Alexandria has a long history of individuals who, by their behavior, led the way in serving as role models. Samuel W. Tucker in 1939 risked imprisonment to organize America’s first sit-down strike against racial discrimination. The family of Norma L. Steuerle served as an example for philanthropic giving by donating funds they received after she was killed in the September 11, 2001 attack on the Pentagon to help found ACT for Alexandria.
Alexandria’s new mayor Allison Silberberg is attempting to do the same thing with government ethics and transparency. Many politicians talk about the need for transparency, but few follow those words with actions. Silberberg, as vice mayor and during her campaign for mayor, recused herself from votes where she perceived a potential conflict of interest and refused to accept or returned contributions from donors with business before council.
On her first day as mayor, Silberberg announced a proposal to establish a seven-person study group to examine ethical best practices. She wants the group to report back to vice mayor this spring with proposals for an ethics pledge, an ethics code of conduct for city councilors and with guidelines for establishing a permanent ethics advisory commission.
We think this is exactly the right approach.
The proposed changes could be potentially extensive, and the issue therefore does need to be studied for a few months rather than acted on immediately, as City Councilor John Chapman suggested. The study group must research ethical best practices thoroughly before making its recommendations.
The timing for this effort is also ideal, as a state-level commission on ethics recently released its recommendations for reform in Richmond. Alexandria’s initiatives will need to be coordinated with those emanating from the statehouse, but the Port City’s study group should not hesitate to go further than their counterparts in the capitol.
There is also no denying that changes regulating ethical conduct are needed, even if some have trotted out the cliché that this is “a solution in search of a problem” in an attempt to claim otherwise. Right now, it is legal for a member of council to receive a contribution from a donor one week, then the next week vote on an issue worth many millions of dollars to that donor, without revealing the donation beforehand, recusing him or herself from the vote, or returning the donation.
We think the residents of Alexandria have a right to demand a higher ethical standard for their elected officials. In fact, we think they have done so, by elevating Silberberg to a close victory in the June Democratic primary and a landslide win in the November general election. She took office with a mandate for ethics reform and has wasted no time in following up on her promise.
When a leader sets an example on an important issue, they do more than impact the short-term issue at hand — they sow the seeds for others to follow suit. In that vein, we at the Alexandria Times are re-examining our own conflict of interest policies. We encourage others in the community to follow the mayor’s lead in reviewing their ethics practices.
Endorsing this study group does not signify endorsing the end product.
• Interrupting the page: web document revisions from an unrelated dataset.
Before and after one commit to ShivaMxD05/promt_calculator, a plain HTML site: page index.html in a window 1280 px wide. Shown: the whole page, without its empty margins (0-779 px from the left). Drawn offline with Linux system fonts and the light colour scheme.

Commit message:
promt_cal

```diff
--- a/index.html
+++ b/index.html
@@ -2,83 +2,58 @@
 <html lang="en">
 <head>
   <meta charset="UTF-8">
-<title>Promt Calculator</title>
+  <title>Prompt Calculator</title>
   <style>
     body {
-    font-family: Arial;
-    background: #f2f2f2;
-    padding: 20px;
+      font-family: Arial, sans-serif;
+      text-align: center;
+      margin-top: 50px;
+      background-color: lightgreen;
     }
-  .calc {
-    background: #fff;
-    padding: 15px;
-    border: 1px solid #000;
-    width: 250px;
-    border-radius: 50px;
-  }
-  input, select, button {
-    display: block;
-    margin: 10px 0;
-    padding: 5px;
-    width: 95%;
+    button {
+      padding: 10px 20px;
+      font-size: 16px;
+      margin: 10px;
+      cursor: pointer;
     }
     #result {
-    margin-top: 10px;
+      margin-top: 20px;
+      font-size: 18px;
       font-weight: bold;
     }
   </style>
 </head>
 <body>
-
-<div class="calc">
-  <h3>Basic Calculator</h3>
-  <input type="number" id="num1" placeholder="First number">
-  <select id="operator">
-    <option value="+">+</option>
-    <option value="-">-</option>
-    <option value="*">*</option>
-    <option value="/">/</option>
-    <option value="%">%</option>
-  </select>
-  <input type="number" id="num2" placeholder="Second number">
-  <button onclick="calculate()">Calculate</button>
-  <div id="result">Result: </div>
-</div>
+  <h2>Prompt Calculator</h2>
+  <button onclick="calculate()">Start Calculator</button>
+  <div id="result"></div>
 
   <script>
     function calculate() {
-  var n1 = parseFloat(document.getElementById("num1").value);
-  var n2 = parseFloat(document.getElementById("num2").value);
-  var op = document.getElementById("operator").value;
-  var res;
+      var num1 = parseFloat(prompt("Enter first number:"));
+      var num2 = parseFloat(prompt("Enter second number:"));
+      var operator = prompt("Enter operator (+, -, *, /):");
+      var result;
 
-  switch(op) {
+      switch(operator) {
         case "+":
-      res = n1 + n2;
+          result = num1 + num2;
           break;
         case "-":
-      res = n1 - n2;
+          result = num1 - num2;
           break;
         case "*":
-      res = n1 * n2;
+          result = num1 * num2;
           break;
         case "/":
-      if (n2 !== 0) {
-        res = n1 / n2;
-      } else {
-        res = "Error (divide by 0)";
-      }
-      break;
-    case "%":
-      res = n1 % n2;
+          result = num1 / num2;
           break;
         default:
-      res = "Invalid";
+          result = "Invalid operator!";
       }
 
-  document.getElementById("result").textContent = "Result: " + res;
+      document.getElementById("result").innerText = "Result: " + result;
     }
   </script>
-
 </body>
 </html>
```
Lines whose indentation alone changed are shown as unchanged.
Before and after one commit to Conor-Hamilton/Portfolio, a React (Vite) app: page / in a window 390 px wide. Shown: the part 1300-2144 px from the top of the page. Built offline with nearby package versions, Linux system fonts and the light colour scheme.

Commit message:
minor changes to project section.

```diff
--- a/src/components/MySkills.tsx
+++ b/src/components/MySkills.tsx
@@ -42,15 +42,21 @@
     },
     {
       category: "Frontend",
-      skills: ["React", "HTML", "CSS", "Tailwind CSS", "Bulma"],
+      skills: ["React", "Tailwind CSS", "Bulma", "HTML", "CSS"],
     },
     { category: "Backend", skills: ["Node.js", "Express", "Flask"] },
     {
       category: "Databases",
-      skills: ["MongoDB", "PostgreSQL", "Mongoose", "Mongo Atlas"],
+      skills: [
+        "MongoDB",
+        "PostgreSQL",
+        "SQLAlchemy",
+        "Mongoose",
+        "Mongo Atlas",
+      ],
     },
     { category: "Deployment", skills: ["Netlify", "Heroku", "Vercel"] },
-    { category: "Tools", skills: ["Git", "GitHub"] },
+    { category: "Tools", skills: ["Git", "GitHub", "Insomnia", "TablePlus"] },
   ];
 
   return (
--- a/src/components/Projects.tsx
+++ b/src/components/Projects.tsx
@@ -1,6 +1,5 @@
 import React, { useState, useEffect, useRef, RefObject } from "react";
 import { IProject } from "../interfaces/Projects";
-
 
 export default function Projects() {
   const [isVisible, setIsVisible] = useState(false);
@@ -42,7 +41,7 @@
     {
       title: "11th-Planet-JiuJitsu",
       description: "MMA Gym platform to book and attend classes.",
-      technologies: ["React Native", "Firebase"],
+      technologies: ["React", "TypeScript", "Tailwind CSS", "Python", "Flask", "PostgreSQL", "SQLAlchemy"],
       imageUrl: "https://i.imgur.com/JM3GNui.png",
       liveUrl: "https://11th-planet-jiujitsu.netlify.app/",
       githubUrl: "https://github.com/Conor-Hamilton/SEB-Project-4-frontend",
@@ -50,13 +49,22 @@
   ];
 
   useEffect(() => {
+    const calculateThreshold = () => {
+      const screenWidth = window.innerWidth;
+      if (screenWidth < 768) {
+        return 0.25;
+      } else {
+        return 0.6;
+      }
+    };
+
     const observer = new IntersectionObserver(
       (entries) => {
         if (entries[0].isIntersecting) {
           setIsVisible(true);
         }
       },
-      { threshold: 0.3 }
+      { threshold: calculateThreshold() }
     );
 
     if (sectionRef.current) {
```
Group members must come up with concrete, useful proposals at the end of their research and deliberation. But this initiative needs to be launched right away. There is no excuse for anything other than a 7-0 council vote for an ethics study group.